WORK INSTRUCTIONS
Your answer should consist of every line in the records that holds "print".

INPUT DATA
----------------------------------------

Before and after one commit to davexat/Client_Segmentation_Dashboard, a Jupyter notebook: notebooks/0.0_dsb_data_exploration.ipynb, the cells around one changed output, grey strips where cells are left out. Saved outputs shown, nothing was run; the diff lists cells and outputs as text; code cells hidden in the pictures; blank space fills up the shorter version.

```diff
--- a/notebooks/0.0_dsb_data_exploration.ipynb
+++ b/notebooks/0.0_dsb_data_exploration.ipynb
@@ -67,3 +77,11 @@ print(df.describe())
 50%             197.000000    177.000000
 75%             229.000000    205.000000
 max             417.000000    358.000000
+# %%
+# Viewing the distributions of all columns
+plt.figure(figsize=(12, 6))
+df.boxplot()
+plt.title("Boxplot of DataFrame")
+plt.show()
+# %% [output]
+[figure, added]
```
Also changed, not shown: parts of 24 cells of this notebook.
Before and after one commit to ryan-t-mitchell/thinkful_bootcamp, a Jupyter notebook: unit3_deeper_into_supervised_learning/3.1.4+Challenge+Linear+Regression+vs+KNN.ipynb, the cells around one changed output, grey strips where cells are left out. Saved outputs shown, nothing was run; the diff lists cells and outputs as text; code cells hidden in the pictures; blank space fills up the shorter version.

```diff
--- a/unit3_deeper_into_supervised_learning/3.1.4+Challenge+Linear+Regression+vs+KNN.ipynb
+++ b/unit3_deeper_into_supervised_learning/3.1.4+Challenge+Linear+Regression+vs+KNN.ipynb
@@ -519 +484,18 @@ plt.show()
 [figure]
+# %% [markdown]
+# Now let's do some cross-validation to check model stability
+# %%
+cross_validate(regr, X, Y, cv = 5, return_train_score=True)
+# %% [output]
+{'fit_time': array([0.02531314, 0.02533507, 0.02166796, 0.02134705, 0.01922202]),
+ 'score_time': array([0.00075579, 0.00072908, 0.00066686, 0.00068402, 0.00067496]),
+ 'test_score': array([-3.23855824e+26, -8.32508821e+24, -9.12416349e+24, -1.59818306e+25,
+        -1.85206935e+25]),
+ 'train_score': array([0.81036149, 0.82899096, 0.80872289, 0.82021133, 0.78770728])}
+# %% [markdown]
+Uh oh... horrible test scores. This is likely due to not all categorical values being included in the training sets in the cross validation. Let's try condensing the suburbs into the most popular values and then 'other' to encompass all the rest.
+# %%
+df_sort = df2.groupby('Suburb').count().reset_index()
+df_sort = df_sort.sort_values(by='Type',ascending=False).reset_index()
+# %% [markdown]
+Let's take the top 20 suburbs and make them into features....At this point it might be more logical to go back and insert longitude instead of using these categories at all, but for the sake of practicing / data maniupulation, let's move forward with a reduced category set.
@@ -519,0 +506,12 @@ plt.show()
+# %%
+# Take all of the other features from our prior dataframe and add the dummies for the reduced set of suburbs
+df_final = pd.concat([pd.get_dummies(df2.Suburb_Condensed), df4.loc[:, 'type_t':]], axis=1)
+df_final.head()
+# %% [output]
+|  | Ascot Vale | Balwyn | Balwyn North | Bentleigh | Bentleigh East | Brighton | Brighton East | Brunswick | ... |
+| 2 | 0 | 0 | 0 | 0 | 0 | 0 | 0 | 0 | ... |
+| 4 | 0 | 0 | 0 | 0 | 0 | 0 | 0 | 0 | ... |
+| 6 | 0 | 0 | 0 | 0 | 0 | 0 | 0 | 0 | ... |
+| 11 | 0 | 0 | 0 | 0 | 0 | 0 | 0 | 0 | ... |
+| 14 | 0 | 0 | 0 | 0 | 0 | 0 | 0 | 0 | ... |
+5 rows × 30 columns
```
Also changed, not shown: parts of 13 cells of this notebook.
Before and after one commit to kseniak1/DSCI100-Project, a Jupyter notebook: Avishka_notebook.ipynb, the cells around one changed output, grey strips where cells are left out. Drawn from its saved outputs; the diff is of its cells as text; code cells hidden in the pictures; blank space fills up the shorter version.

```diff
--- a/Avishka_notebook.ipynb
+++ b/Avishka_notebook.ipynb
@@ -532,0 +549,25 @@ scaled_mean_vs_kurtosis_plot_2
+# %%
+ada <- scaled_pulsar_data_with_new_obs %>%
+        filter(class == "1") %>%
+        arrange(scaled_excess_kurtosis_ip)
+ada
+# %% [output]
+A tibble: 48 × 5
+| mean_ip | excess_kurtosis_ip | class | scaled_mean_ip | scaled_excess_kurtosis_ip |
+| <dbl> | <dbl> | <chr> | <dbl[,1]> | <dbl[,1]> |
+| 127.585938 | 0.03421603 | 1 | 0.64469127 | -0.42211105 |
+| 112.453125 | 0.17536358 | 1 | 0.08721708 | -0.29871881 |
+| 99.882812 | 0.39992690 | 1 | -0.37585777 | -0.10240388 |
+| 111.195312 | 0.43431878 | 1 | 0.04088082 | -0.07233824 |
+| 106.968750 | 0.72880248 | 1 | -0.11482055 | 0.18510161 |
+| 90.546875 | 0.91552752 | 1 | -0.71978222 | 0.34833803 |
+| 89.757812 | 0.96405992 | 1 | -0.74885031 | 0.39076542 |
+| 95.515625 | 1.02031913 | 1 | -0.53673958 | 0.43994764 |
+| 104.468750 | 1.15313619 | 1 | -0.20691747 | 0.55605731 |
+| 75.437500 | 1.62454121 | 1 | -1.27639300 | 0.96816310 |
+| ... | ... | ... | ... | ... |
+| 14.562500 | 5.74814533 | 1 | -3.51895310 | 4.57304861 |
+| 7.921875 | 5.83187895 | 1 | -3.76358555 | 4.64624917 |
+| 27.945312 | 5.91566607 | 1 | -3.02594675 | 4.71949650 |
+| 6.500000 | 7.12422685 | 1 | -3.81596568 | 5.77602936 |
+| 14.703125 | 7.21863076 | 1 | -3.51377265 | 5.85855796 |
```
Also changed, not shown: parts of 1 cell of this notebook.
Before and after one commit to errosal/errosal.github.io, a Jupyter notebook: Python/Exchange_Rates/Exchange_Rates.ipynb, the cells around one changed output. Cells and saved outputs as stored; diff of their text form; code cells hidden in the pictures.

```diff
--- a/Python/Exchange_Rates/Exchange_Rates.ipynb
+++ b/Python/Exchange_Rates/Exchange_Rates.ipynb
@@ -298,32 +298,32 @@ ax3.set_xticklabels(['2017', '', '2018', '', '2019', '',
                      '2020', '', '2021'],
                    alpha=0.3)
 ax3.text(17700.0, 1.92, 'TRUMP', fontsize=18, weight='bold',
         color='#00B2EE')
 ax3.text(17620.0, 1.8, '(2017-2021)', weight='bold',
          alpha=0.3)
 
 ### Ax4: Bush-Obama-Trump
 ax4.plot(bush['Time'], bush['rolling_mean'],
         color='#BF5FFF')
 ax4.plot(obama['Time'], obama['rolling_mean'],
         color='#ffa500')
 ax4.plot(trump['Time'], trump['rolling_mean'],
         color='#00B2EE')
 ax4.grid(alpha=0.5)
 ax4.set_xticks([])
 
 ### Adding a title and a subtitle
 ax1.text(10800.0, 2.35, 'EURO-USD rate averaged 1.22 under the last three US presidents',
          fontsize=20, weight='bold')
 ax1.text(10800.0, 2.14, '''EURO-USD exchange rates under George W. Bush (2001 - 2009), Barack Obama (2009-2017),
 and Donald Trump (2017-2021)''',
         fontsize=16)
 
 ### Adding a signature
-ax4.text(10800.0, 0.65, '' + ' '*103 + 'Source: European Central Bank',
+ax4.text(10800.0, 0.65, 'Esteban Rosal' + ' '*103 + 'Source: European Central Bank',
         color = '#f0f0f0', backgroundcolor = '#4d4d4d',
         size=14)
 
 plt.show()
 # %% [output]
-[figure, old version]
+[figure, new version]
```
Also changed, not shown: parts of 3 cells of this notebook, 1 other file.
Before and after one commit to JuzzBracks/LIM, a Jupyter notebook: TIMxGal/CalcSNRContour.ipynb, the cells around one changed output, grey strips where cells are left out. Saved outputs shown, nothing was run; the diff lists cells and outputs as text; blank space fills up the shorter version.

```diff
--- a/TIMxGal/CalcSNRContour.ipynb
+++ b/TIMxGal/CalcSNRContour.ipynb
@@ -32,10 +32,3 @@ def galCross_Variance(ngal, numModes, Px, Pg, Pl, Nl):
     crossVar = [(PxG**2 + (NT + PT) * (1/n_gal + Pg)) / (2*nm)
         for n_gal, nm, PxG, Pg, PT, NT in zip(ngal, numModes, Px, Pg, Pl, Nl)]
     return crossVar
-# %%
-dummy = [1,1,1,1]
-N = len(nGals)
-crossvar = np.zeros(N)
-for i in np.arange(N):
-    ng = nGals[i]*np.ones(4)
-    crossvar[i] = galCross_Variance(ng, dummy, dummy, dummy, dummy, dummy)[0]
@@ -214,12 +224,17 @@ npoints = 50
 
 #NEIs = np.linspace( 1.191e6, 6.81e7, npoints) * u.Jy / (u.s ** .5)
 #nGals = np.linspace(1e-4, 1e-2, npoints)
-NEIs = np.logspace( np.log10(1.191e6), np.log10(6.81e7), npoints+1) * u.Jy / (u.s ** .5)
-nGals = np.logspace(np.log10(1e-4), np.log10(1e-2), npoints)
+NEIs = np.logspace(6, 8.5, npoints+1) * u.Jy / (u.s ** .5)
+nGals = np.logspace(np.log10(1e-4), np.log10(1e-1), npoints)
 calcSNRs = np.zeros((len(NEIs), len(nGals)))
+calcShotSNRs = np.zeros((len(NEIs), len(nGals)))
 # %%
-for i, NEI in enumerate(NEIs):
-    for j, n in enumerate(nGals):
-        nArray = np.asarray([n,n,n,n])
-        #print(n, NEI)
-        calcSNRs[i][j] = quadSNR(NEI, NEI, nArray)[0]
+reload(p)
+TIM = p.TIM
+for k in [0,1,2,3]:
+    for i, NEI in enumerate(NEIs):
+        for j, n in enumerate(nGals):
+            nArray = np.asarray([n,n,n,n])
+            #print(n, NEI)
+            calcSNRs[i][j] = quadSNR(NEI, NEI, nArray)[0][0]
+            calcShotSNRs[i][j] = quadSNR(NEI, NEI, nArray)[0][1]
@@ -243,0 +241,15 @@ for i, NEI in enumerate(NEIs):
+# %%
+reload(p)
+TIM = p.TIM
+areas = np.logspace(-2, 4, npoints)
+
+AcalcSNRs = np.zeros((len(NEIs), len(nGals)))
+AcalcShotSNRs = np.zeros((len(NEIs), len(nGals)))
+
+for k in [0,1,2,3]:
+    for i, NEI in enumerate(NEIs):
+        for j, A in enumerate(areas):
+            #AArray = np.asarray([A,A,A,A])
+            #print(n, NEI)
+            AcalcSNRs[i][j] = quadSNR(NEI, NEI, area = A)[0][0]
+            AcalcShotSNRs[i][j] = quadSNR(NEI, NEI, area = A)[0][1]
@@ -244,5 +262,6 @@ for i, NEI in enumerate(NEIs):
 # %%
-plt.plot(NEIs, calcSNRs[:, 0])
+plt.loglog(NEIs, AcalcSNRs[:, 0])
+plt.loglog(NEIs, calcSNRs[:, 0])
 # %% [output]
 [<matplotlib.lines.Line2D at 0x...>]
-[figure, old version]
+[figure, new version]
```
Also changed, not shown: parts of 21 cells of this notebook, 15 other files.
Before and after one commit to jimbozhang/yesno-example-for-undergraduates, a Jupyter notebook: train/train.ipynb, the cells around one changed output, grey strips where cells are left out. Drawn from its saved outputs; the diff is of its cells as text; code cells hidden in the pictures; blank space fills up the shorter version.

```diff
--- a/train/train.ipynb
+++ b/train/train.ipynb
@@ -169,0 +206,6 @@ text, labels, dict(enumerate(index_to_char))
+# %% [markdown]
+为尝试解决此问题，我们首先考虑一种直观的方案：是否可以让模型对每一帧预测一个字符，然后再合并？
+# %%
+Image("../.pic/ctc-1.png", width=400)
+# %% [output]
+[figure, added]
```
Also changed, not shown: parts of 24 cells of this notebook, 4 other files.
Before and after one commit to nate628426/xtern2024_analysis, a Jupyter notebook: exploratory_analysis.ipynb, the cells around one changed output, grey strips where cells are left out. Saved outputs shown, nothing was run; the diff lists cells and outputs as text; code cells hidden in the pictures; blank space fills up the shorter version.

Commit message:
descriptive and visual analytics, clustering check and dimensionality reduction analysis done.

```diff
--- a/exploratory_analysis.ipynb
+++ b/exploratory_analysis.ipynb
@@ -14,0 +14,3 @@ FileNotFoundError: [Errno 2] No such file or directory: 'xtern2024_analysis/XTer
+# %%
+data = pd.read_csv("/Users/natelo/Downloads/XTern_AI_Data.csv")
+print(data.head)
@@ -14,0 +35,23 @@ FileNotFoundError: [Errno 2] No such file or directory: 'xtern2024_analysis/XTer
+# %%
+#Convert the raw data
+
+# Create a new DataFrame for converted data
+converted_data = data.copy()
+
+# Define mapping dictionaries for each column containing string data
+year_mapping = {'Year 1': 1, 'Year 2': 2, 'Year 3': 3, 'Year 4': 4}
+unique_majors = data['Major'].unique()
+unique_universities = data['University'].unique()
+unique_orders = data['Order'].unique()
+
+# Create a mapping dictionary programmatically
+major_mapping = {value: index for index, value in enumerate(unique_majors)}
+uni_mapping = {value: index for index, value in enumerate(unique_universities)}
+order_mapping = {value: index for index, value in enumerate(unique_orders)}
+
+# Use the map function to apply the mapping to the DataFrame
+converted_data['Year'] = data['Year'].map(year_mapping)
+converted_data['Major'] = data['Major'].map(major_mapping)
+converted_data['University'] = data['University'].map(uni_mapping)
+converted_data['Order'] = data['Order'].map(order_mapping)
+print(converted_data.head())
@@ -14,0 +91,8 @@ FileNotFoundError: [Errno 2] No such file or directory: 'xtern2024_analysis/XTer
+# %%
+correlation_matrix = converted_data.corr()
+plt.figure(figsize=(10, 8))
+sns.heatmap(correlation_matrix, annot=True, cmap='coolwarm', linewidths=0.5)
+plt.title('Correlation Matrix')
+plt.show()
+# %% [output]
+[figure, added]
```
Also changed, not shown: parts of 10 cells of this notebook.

----------------------------------------

COMPLETED TASK
@@ -67,3 +77,11 @@ print(df.describe())
-        #print(n, NEI)
+            #print(n, NEI)
+            #print(n, NEI)
+print(data.head)
+print(converted_data.head())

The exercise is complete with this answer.